Write out the records that follow exactly. Do not include pictures.

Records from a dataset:
Segment Open

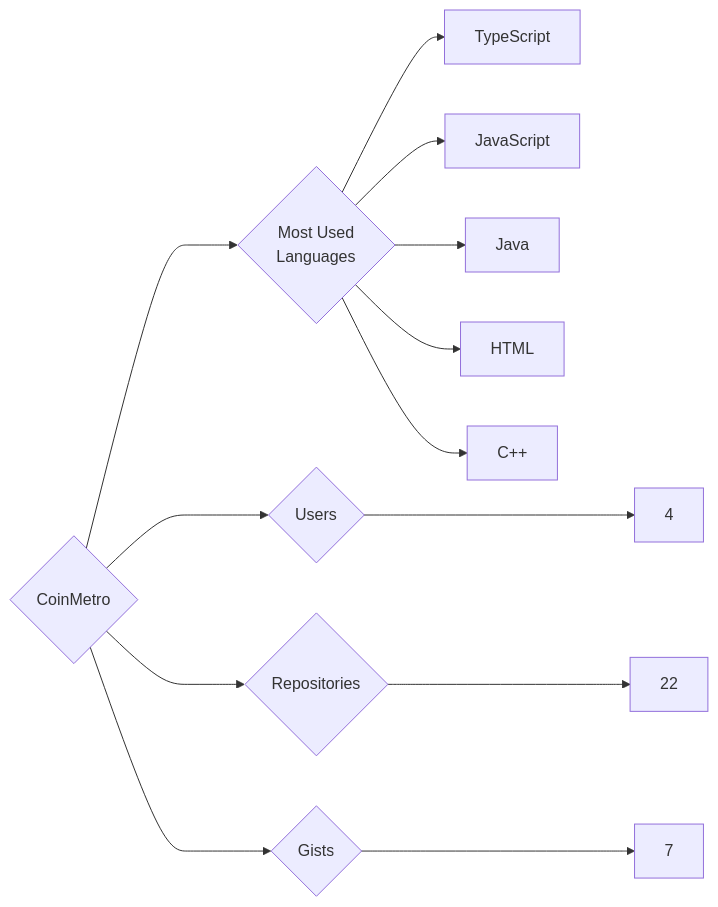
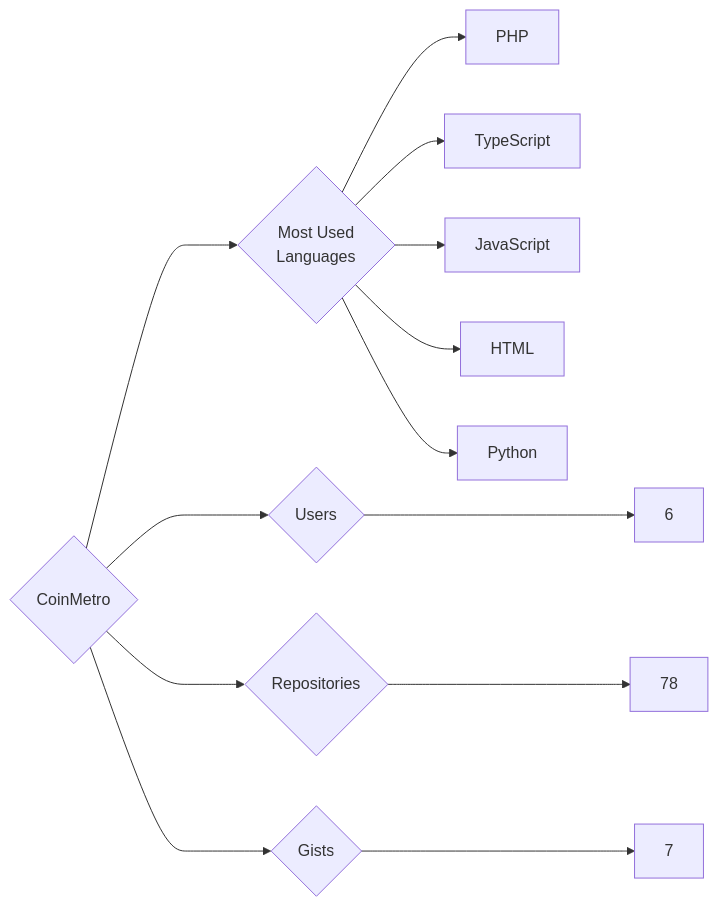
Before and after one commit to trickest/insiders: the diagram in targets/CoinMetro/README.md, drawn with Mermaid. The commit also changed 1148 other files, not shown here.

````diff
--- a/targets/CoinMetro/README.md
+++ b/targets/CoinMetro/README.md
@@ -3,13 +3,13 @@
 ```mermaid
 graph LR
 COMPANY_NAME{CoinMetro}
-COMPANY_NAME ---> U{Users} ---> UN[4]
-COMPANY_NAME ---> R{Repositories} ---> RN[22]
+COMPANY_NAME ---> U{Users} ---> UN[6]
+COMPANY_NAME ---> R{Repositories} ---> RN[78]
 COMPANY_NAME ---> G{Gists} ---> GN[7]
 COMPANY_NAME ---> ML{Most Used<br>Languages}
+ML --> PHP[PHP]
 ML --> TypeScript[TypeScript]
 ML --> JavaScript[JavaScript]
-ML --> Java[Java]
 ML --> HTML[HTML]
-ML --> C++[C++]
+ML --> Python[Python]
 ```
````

Segment Closed

ANSWER TO THIS EXERCISE:
Before and after one commit to trickest/insiders: the diagram in targets/CoinMetro/README.md, drawn with Mermaid. The commit also changed 1148 other files, not shown here.

````diff
--- a/targets/CoinMetro/README.md
+++ b/targets/CoinMetro/README.md
@@ -3,13 +3,13 @@
 ```mermaid
 graph LR
 COMPANY_NAME{CoinMetro}
-COMPANY_NAME ---> U{Users} ---> UN[4]
-COMPANY_NAME ---> R{Repositories} ---> RN[22]
+COMPANY_NAME ---> U{Users} ---> UN[6]
+COMPANY_NAME ---> R{Repositories} ---> RN[78]
 COMPANY_NAME ---> G{Gists} ---> GN[7]
 COMPANY_NAME ---> ML{Most Used<br>Languages}
+ML --> PHP[PHP]
 ML --> TypeScript[TypeScript]
 ML --> JavaScript[JavaScript]
-ML --> Java[Java]
 ML --> HTML[HTML]
-ML --> C++[C++]
+ML --> Python[Python]
 ```
````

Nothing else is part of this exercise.